Harland and Wolff had a longstanding partnership with White Star Line, and are best known for their biggest embarrassment: The Titanic. However, her sister ship Olympic served admirably, with a career spanning a quarter of a century. The third sister Britannic, however, was unfortunate enough to have suffered a hit from a German mine while serving as a hospital ship in the Aegean Sea. The yard spent the rest of the war constructing warships for the Admiralty, and then proceeded after the war to churn out mercantile tonnage as quickly as possible to replace that lost during the war. Alas, the yards were bombed heavily during 1941, and due to the fact that 60% of the yard had been destroyed, took two years to get back up to speed.
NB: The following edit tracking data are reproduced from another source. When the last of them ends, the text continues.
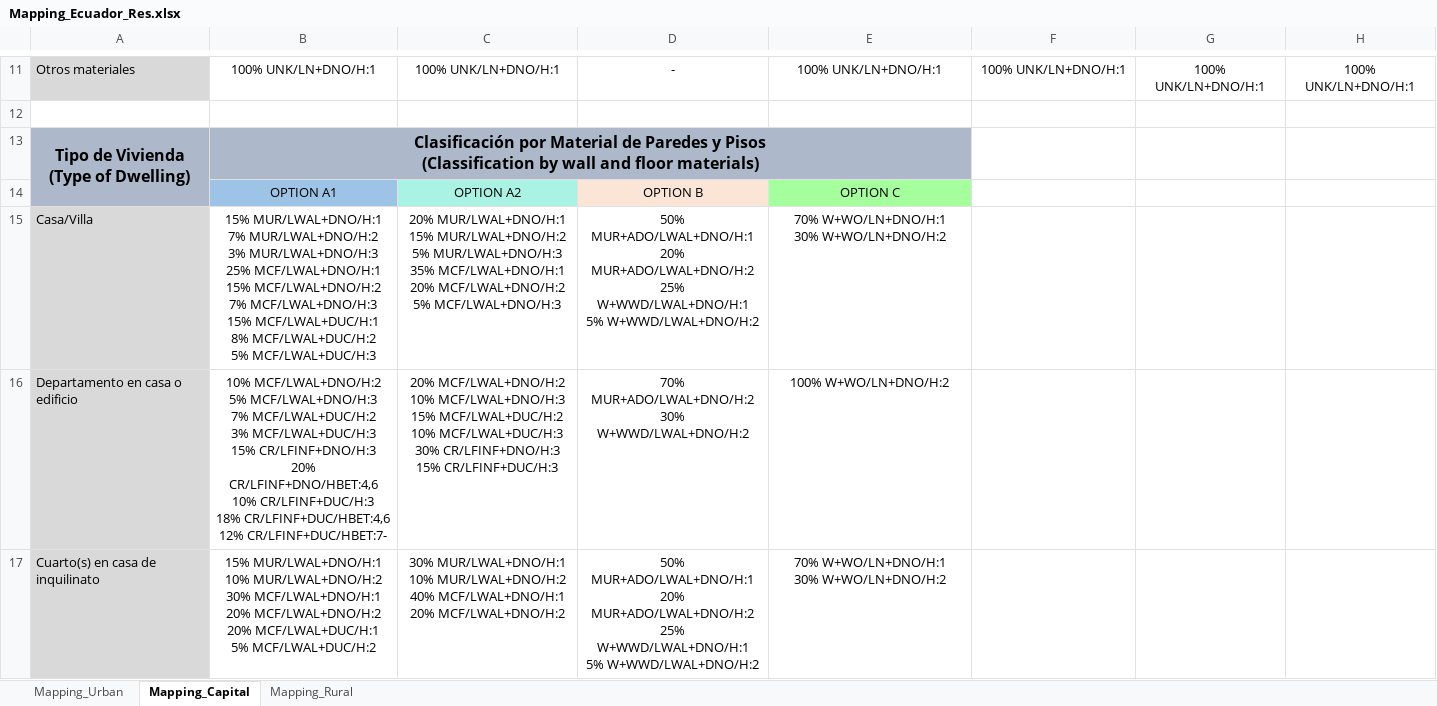
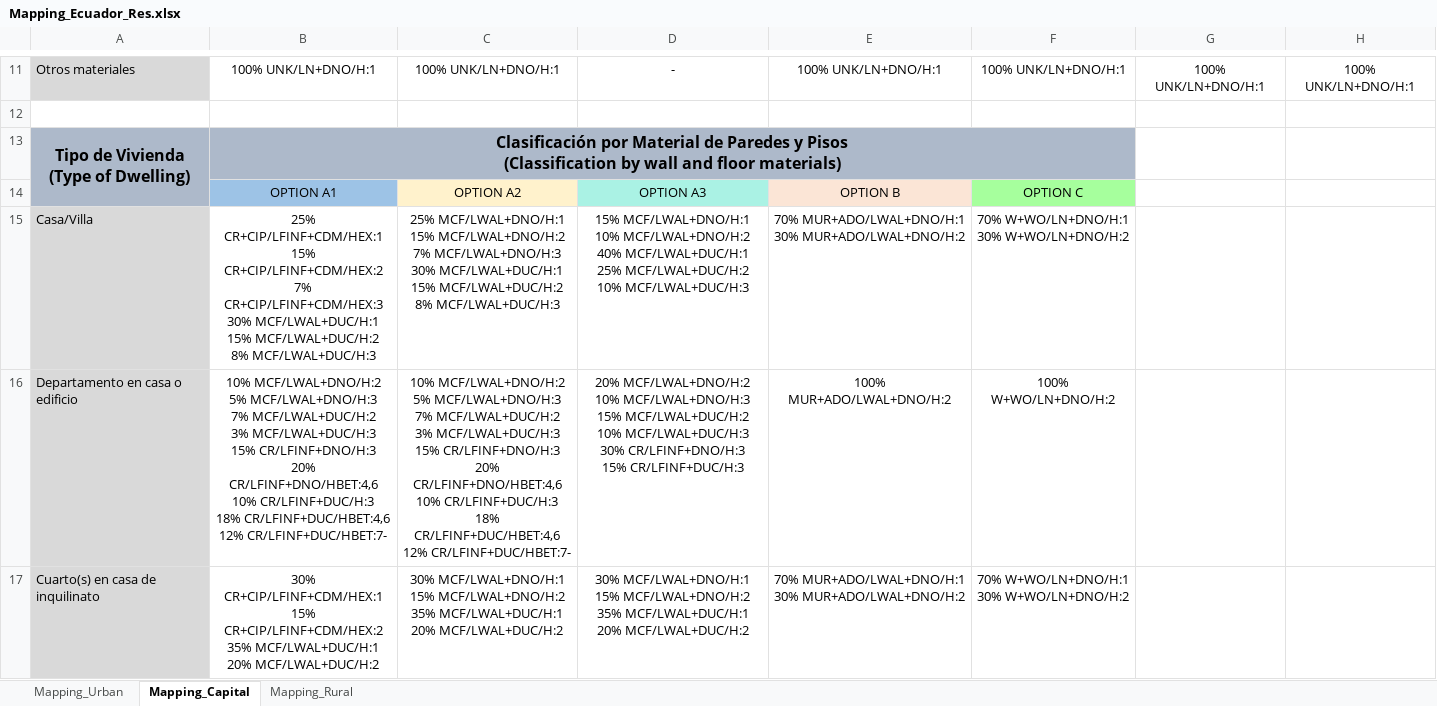
Before and after one commit to gem/global_exposure_model, an Excel workbook: South_America/_Metadata/Mapping_Schemes/Mapping_Ecuador_Res.xlsx, sheet Mapping_Capital, drawn as a sheet; only a part is shown, gaps mark what is left out; values as stored, in another font and other column widths than the file's, no borders; ↵ is a line break in a cell; the diff covers the shown part only; the diff names each change by its address in the sheet, - before the commit and + after, or states it on an @@ line.

Commit message:
update mapping schemes for Ecuador and Argentina

```diff
--- a/South_America/_Metadata/Mapping_Schemes/Mapping_Ecuador_Res.xlsx (sheet Mapping_Capital)
+++ b/South_America/_Metadata/Mapping_Schemes/Mapping_Ecuador_Res.xlsx (sheet Mapping_Capital)
-B13:E13 merged
+B13:F13 merged
-F13 fill: none
+F13 fill: #ADB9CA
-C14 fill: #AAF2E4
+C14 fill: #FFF2CC
-D14: OPTION B
+D14: OPTION A3
-D14 fill: #FBE5D6
+D14 fill: #AAF2E4
-E14: OPTION C
+E14: OPTION B
-E14 fill: #A6FF9D
+E14 fill: #FBE5D6
-F14: (empty)
+F14: OPTION C
-F14 fill: none
+F14 fill: #A6FF9D
-B15: 15% MUR/LWAL+DNO/H:1 ↵ 7% MUR/LWAL+DNO/H:2 ↵ 3% MUR/LWAL+DNO/H:3 ↵ 25% MCF/LWAL+DNO/H:1 ↵ 15% MCF/LWAL+DNO/H:2 ↵ 7% MCF/LWAL+DNO/H:3 ↵ 15% MCF/LWAL+DUC/H:1 ↵ 8% MCF/LWAL+DUC/H:2 ↵ 5% MCF/LWAL+DUC/H:3
+B15: 25% CR+CIP/LFINF+CDM/HEX:1 ↵ 15% CR+CIP/LFINF+CDM/HEX:2 ↵ 7% CR+CIP/LFINF+CDM/HEX:3 ↵ 30% MCF/LWAL+DUC/H:1 ↵ 15% MCF/LWAL+DUC/H:2 ↵ 8% MCF/LWAL+DUC/H:3
-C15: 20% MUR/LWAL+DNO/H:1 ↵ 15% MUR/LWAL+DNO/H:2 ↵ 5% MUR/LWAL+DNO/H:3 ↵ 35% MCF/LWAL+DNO/H:1 ↵ 20% MCF/LWAL+DNO/H:2 ↵ 5% MCF/LWAL+DNO/H:3
+C15: 25% MCF/LWAL+DNO/H:1 ↵ 15% MCF/LWAL+DNO/H:2 ↵ 7% MCF/LWAL+DNO/H:3 ↵ 30% MCF/LWAL+DUC/H:1 ↵ 15% MCF/LWAL+DUC/H:2 ↵ 8% MCF/LWAL+DUC/H:3
-D15: 50% MUR+ADO/LWAL+DNO/H:1 ↵ 20% MUR+ADO/LWAL+DNO/H:2 ↵ 25% W+WWD/LWAL+DNO/H:1 ↵ 5% W+WWD/LWAL+DNO/H:2
+D15: 15% MCF/LWAL+DNO/H:1 ↵ 10% MCF/LWAL+DNO/H:2 ↵ 40% MCF/LWAL+DUC/H:1 ↵ 25% MCF/LWAL+DUC/H:2 ↵ 10% MCF/LWAL+DUC/H:3
-E15: 70% W+WO/LN+DNO/H:1 ↵ 30% W+WO/LN+DNO/H:2
+E15: 70% MUR+ADO/LWAL+DNO/H:1 ↵ 30% MUR+ADO/LWAL+DNO/H:2
-F15: (empty)
+F15: 70% W+WO/LN+DNO/H:1 ↵ 30% W+WO/LN+DNO/H:2
-C16: 20% MCF/LWAL+DNO/H:2 ↵ 10% MCF/LWAL+DNO/H:3 ↵ 15% MCF/LWAL+DUC/H:2 ↵ 10% MCF/LWAL+DUC/H:3 ↵ 30% CR/LFINF+DNO/H:3 ↵ 15% CR/LFINF+DUC/H:3
+C16: 10% MCF/LWAL+DNO/H:2 ↵ 5% MCF/LWAL+DNO/H:3 ↵ 7% MCF/LWAL+DUC/H:2 ↵ 3% MCF/LWAL+DUC/H:3 ↵ 15% CR/LFINF+DNO/H:3 ↵ 20% CR/LFINF+DNO/HBET:4,6 ↵ 10% CR/LFINF+DUC/H:3 ↵ 18% CR/LFINF+DUC/HBET:4,6 ↵ 12% CR/LFINF+DUC/HBET:7-
-D16: 70% MUR+ADO/LWAL+DNO/H:2 ↵ 30% W+WWD/LWAL+DNO/H:2
+D16: 20% MCF/LWAL+DNO/H:2 ↵ 10% MCF/LWAL+DNO/H:3 ↵ 15% MCF/LWAL+DUC/H:2 ↵ 10% MCF/LWAL+DUC/H:3 ↵ 30% CR/LFINF+DNO/H:3 ↵ 15% CR/LFINF+DUC/H:3
-E16: 100% W+WO/LN+DNO/H:2
+E16: 100% MUR+ADO/LWAL+DNO/H:2
-F16: (empty)
+F16: 100% W+WO/LN+DNO/H:2
-B17: 15% MUR/LWAL+DNO/H:1 ↵ 10% MUR/LWAL+DNO/H:2 ↵ 30% MCF/LWAL+DNO/H:1 ↵ 20% MCF/LWAL+DNO/H:2 ↵ 20% MCF/LWAL+DUC/H:1 ↵ 5% MCF/LWAL+DUC/H:2
+B17: 30% CR+CIP/LFINF+CDM/HEX:1 ↵ 15% CR+CIP/LFINF+CDM/HEX:2 ↵ 35% MCF/LWAL+DUC/H:1 ↵ 20% MCF/LWAL+DUC/H:2
-C17: 30% MUR/LWAL+DNO/H:1 ↵ 10% MUR/LWAL+DNO/H:2 ↵ 40% MCF/LWAL+DNO/H:1 ↵ 20% MCF/LWAL+DNO/H:2
+C17: 30% MCF/LWAL+DNO/H:1 ↵ 15% MCF/LWAL+DNO/H:2 ↵ 35% MCF/LWAL+DUC/H:1 ↵ 20% MCF/LWAL+DUC/H:2
-D17: 50% MUR+ADO/LWAL+DNO/H:1 ↵ 20% MUR+ADO/LWAL+DNO/H:2 ↵ 25% W+WWD/LWAL+DNO/H:1 ↵ 5% W+WWD/LWAL+DNO/H:2
+D17: 30% MCF/LWAL+DNO/H:1 ↵ 15% MCF/LWAL+DNO/H:2 ↵ 35% MCF/LWAL+DUC/H:1 ↵ 20% MCF/LWAL+DUC/H:2
-E17: 70% W+WO/LN+DNO/H:1 ↵ 30% W+WO/LN+DNO/H:2
+E17: 70% MUR+ADO/LWAL+DNO/H:1 ↵ 30% MUR+ADO/LWAL+DNO/H:2
-F17: (empty)
+F17: 70% W+WO/LN+DNO/H:1 ↵ 30% W+WO/LN+DNO/H:2
```
Also changed, not shown: 21 edited cells and cell formats elsewhere in this sheet, sheet Mapping_Urban, sheet Mapping_Rural, South_America/_Metadata/Mapping_Schemes/Mapping_Argentina_Res.xlsx.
Other famous or pioneering vessels to come out of the yard were the aircraft carrier HMS Eagle, the liner Southern Cross, the first supertanker built in the UK, called Myrina, and the first to find oil in the North Sea, called the Sea Quest. Unfortunately, the company now builds very few actual ships, and only has 25 men working in the shipyards, and have signed away most of their yard area for development to a Norwegian shipping tycoon, Fred Olsen. There doesn't seem to be much chance of a revival for H&W.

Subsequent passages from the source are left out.